Little Brown Bat
Colors may be pale tan, reddish brown, olive brown, dark yellowish brown or dark brown. These bats are insectivores - food sources include gnats, beetles, crane flies, wasps and moths. They use echo-location to find insects. Breeding occurs during the fall, and in the spring, the bats come out of hibernation and fertilization occurs.
Why be concerned?
Medical concerns about bats are mainly the very small, but real, risk of rabies and the fact that their droppings are an excellent reservoir for the fungal pathogen that causes human histoplasmosis.
Little brown bats harbor fleas and mites, and may harbor trematodes, cestodes, and chiggers. In North America, 15 deaths due to rabies transmitted by different species of bats have occurred in the past 40 years. Rabies will only be found in a very few bats (less than 1%). Most bats infected with rabies become paralyzed and fall to the ground, and rabies transmission is usually only a problem if a human picks up a sick bat. Colonies that roost in attics can cause the owners of the house to spend unnecessary money on cleaning.
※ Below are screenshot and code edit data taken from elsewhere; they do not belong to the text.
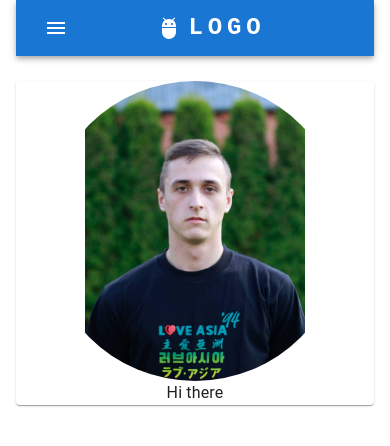
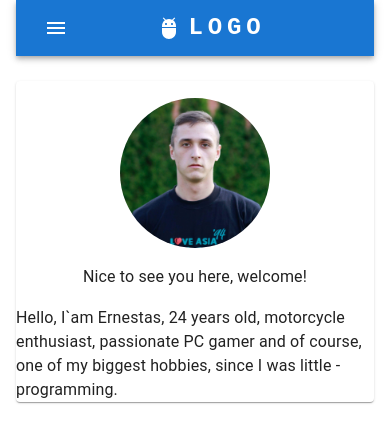
Before and after one commit to ErnestasRa/Portfolio-Page---React-TypeScript-NodeJS-MUI, a React (Create React App) app: page / in a window 390 px wide. Shown: the top 446 px of the page. Built offline with nearby package versions, Linux system fonts and the light colour scheme.

Commit message:
feat: added responsive breakpoints for image and aboutme

```diff
--- a/src/components/about-me/about-me.tsx
+++ b/src/components/about-me/about-me.tsx
@@ -6,7 +6,14 @@ import {
 
 const AboutMe: React.FC = () => (
   <Box>
-    <Typography>Hi there</Typography>
+    <Typography sx={{ mb: '2vh', textAlign: { md: 'inherit', xs: 'center' } }}>
+      Nice to see you here, welcome!
+    </Typography>
+    <Typography>
+      Hello, I`am Ernestas, 24 years old, motorcycle enthusiast,
+      passionate PC gamer and of course,
+      one of my biggest hobbies, since I was little - programming.
+    </Typography>
   </Box>
   );
 
--- a/src/components/profile-picture/picture-box.tsx
+++ b/src/components/profile-picture/picture-box.tsx
@@ -10,12 +10,13 @@ const PictureBox: React.FC = () => (
     component="img"
     src={ProfilePic}
     sx={{
-  objectFit: 'contain',
-  height: 400,
-  width: 400,
-  borderRadius: 400,
-  maxHeight: { xs: 300, md: 400 },
-  maxWidth: { xs: 300, md: 400 },
+  margin: '2vh',
+  objectFit: 'cover',
+  height: 250,
+  width: 250,
+  borderRadius: { xs: 50, md: 2000 },
+  maxHeight: { xs: 150, md: 300 },
+  maxWidth: { xs: 150, md: 300 },
 }}
   />
   );
--- a/src/pages/main-page.tsx
+++ b/src/pages/main-page.tsx
@@ -12,9 +12,9 @@ const MainPage: React.FC = () => (
     <ResponsiveAppBar />
     <Paper sx={{
       display: 'flex',
-      flexDirection: 'column',
+      flexDirection: { xs: 'column', md: 'row' },
       alignContent: 'center',
-      alignItems: 'center',
+      alignItems: { xs: 'center', md: 'center' },
       mt: '3vh',
     }}
     >
```
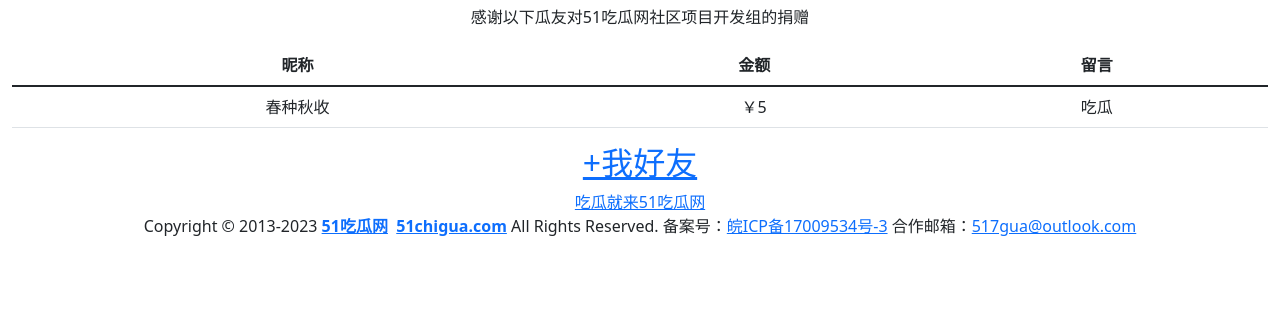
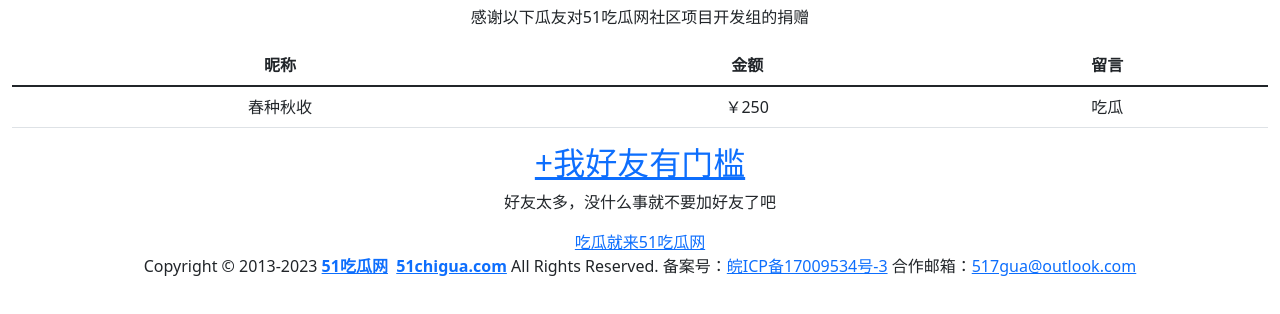
Before and after one commit to 517gua/517gua.github.ioo, a plain HTML site: page ad.html in a window 1280 px wide. Shown: the part 478-792 px from the top of the page. Drawn offline with nearby package versions, Linux system fonts and the light colour scheme; no server answers.

Commit message:
Update ad.html

```diff
--- a/ad.html
+++ b/ad.html
@@ -32,12 +32,13 @@
             <tbody id="js_zan">
                 <tr>
                     <td>春种秋收</td>
-                    <td>￥5</td>
+                    <td>￥250</td>
                     <td>吃瓜</td>
                 </tr>
             </tbody>
     </table>
-    <h2><a href="./test.html" target="_blank">+我好友</a></h2>
+    <h2><a href="./test.html" target="_blank">+我好友有门槛</a></h2>
+    <p>好友太多，没什么事就不要加好友了吧</p>
     <a href="http://m.51chigua.com/" target="_blank">吃瓜就来51吃瓜网</a>
 </div>
 <div class="container">
@@ -78,7 +79,9 @@
         })
         $("#js_zan").html(html);
     });
-    //
+    $.ajax({url:'https://api.meiyoufan.com/ad/?type=ad_php',success:function(result){
+      // console.log(result)
+  }});
 </script>
 
 </html>
```
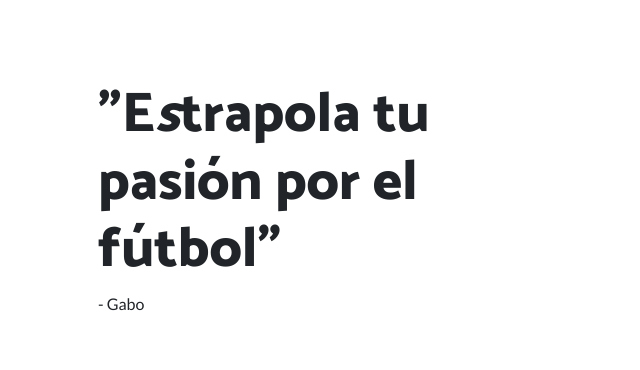
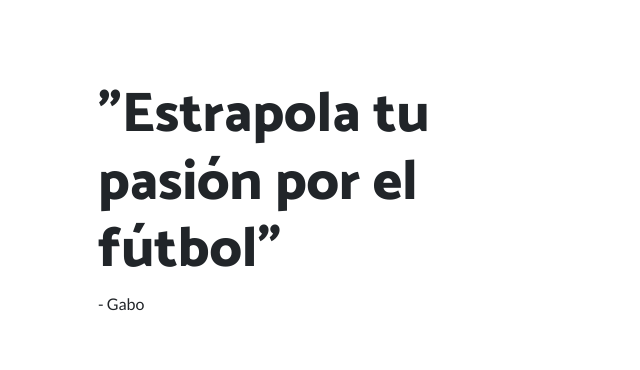
Before and after one commit to gespinoza/copaapichirre, a website: page index.html in a window 1280 px wide. Shown: the part 569-939 px from the top of the page, 35-675 px from the left. Drawn offline with Linux system fonts and the light colour scheme.

Commit message:
Estrapola remove italic

```diff
--- a/index.html
+++ b/index.html
@@ -76,7 +76,7 @@
         </div>
         <div class="col-lg-6 order-lg-1">
           <div class="p-5">
-            <h3 class="display-4">"E<i>s</i>trapola tu pasión por el fútbol"</h3>
+            <h3 class="display-4">"Estrapola tu pasión por el fútbol"</h3>
             <p>- Gabo</p>
           </div>
         </div>
```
What You Can Do
The best way to prevent bats from entering a man-made structure is to shut the bats out. This is done by sealing with weather stripping, caulking, or screen any opening which they can enter. This includes cracks around window frames, chimneys, or other structures which vent warm air and attract bats. Bats potentially can enter holes as small as 3/4" in diameter or 3/8" by 7/8".
What We Would Do
Knowing the risks that are associated with performing this kind of specialty work, combined with the possibility of re-inspecting the site the following year, we are able to perform economical and state of the art bat control for our customers.